The Yorktown mom knew that she could get a peek at Black Friday advertisements in early November at websites like blackfriday.info and blackfriday2011.com. This year, she is scouting ads for an Xbox360 bundle that includes a few games.

On Nov. 25, nearly every electronics retailer is offering an Xbox360 bundle for $199, including Best Buy, hhgregg, Radio Shack and Toys “R” Us. Walmart wins the price war by offering two bundle options that include games, an Xbox Live membership and a $50 Walmart gift card for $199. One of the bundles includes the Kinect accessory. Kmart is offering a $199 deal onThanksgiving Day. Target stays basic, offering the gaming console by itself for $139. The website Amazon.com has inched close to these price points, and it is sure to price-match the deals on or before Black Friday.

This type of research once took place during an after-turkey pow-wow with girlfriends and family members. Shoppers mapped out their route, packed their purses with protein bars and armed every team member with copies of wish lists.

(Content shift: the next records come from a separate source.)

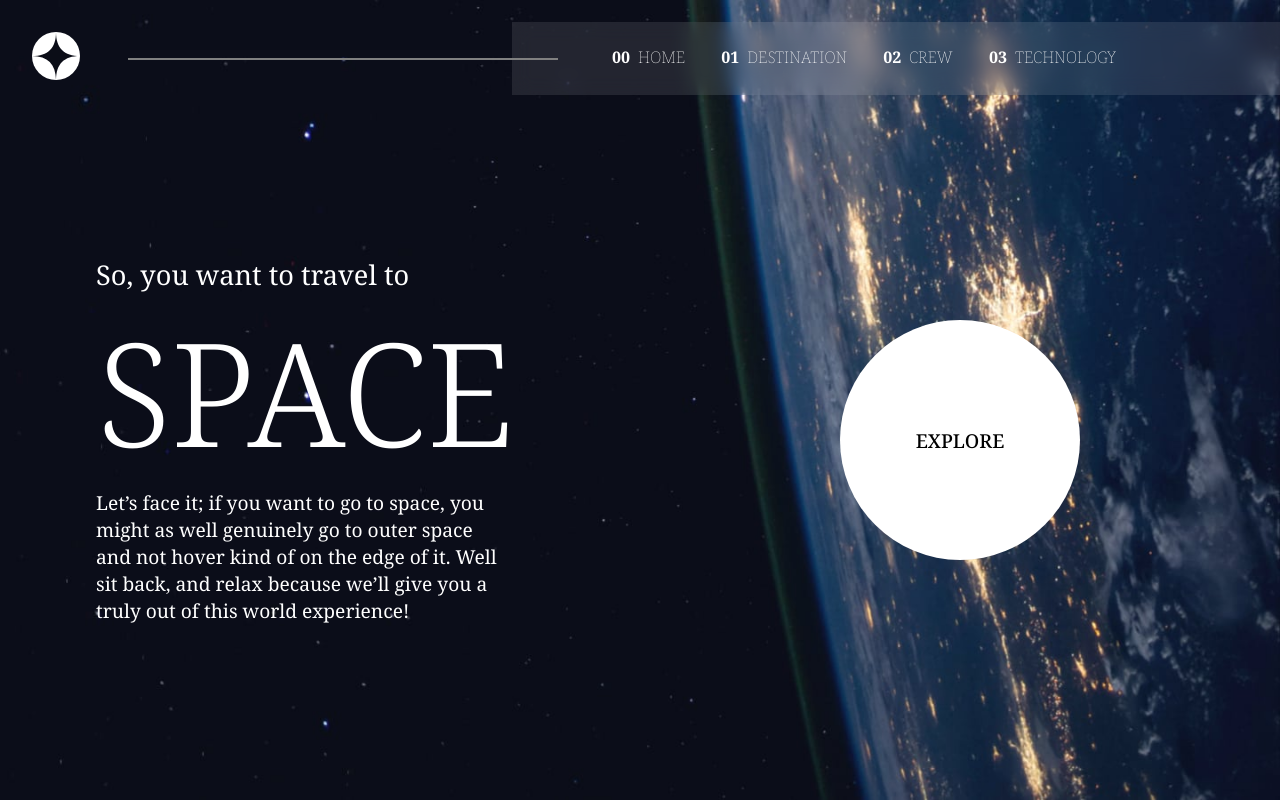
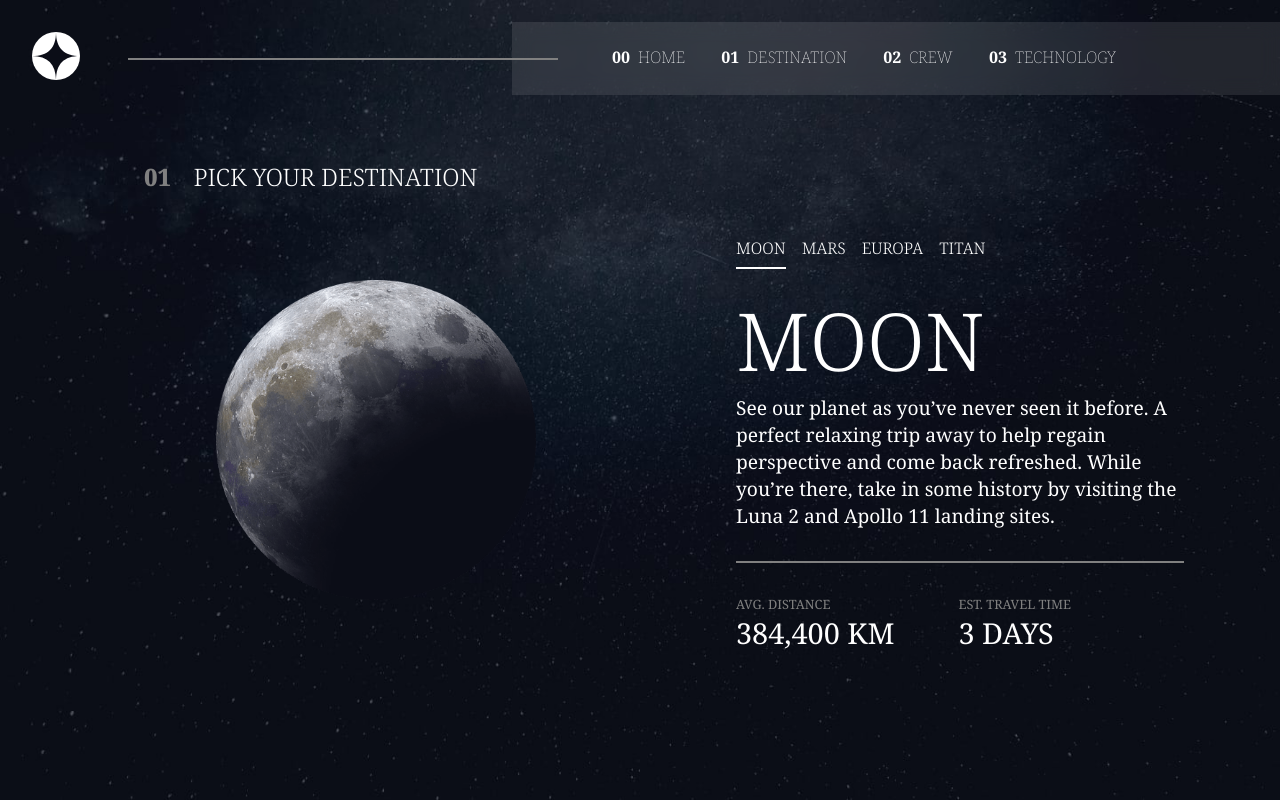
Before and after one commit to jNascimentoCW/space-tourism, a React (Vite) app: page /destination in a window 1280 px wide. Built offline with nearby package versions, Linux system fonts and the light colour scheme.

Commit message:
feat: finish the Destination component

```diff
--- a/src/components/App.jsx
+++ b/src/components/App.jsx
@@ -7,8 +7,8 @@ function App() {
   return (
     <>
       <Navbar />
-      <Home />
-      {/* <Destination /> */}
+      {/* <Home /> */}
+      <Destination />
     </>
   );
 }
--- a/src/components/Content/Content.jsx
+++ b/src/components/Content/Content.jsx
@@ -55,7 +55,7 @@ const ContentHeading = styled.h2`
   }
 
   @media (min-width: 769px) and (max-width: 1024px) {
-    top: 4rem;
+    top: 9rem;
     left: 2rem;
     font-size: 1.5rem;
   }
@@ -71,6 +71,8 @@ const ContentDiv = styled.div`
   text-align: start;
 
   @media (max-width: 768px) {
+    justify-content: center;
+    align-items: center;
     text-align: center;
     padding: 1rem 2rem;
     height: 18rem;
@@ -81,6 +83,8 @@ const ContentDiv = styled.div`
     width: 100%;
     padding: 4rem;
     text-align: center;
+    justify-content: center;
+    align-items: center;
   }
 `;
 
--- a/src/components/Destination/Destination.jsx
+++ b/src/components/Destination/Destination.jsx
@@ -55,7 +55,7 @@ const Span = styled.span`
 `;
 
 const PlanetsImg = styled.div`
-  background-image: url("/src/assets/destination/image-mars.png");
+  background-image: ${(props) => `url(${props.$image})`};
   background-repeat: no-repeat;
   background-size: contain;
   background-position: center;
@@ -67,7 +67,8 @@ const PlanetsImg = styled.div`
     height: 15rem;
     justify-self: center;
     align-self: center;
-    margin-top:3rem;
+    margin-top: 3rem;
+  }
 `;
 
 const RightSideContent = styled.div`
@@ -134,8 +135,8 @@ const InfoData = styled.p`
 export default function Destination() {
   const [dest, setDest] = useState(data.destinations[0]);
 
-  const handleClick = (destinationName) => {
-    setDest(destinationName);
+  const handleClick = (destination) => {
+    setDest(destination);
   };
 
   return (
@@ -146,7 +147,9 @@ export default function Destination() {
         $desktopbgImg={DestDesktopBgImg}
         $tabletbgImg={DestTabletBgImg}
         $mobilebgImg={DestMobileBgImg}
-        leftSideContent={<PlanetsImg />}
+        leftSideContent={
+          <PlanetsImg $image={dest.images.png.replace("./", "/src/")} />
+        }
         rightSideContent={
           <RightSideContent>
             <Carounsel>
```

This year, by the time the wishbone is set aside, retailers will have offered their Black Friday deals online. And, in many cases, the best bargains will be scooped up in a matter of minutes.

With more shoppers moving to online sales — holiday shopping on the Internet is expected to increase by at least 15 percent this year — chances of scoring that in-store bargain are a bit better than shoppers may assume.

And, according to an Accenture survey, this year’s turnout at stores could be the lowest in three years. Of the survey respondents, only 44 percent of consumers planned to shop on Black Friday, compared to 47 percent in 2010, and 52 percent in 2009.

The bottom line this Black Friday: Predict what the majority of shoppers will do and tweak your plan just enough to maneuver around them.

The most effective price comparison research should have begun before Nov. 1, but starting right away is not in vain. Determined to be the bargain hotspot, Amazon.com begins its week of Black Friday deals Sunday.

To start, write down the prices you see on Amazon.com for the items on your Christmas shopping list. Check those prices against the Black Friday deals to set your bargain parameters. If you can beat or match the Black Friday price, snatch it up. In addition, you know you should not pay more than your base Amazon.com price.

Websites like dealnews.com, techbargains.com and crazytowndeals.com also help you track online sales. A quick check each morning will help you gauge the availability of discounts.

Even if you plan an online-only deal hunt, retailers still require late-night interaction. Some stores, like Office Max, advertise their online Black Friday deals to begin at a certain time — 7 a.m. Thanksgiving Day, for example. Best Buy and Lowes, among others, promise to offer deals on Thursday, though specific sale times are not listed.

The biggest chains —Target, hhgregg, Best Buy, Kmart — will open at 12:01 a.m. Friday. Walmart will begin deals on items like toys and movies at 10 p.m. Thursday. Doorbuster electronic deals begin at midnight.

“Our customers told us they would rather stay up late to shop than get up early,” says Duncan Naughton, Walmart’s chief merchandising officer.

And while some scoff at a marketing machine that continues to morph Thanksgiving Day and Black Friday, others consider the move positive.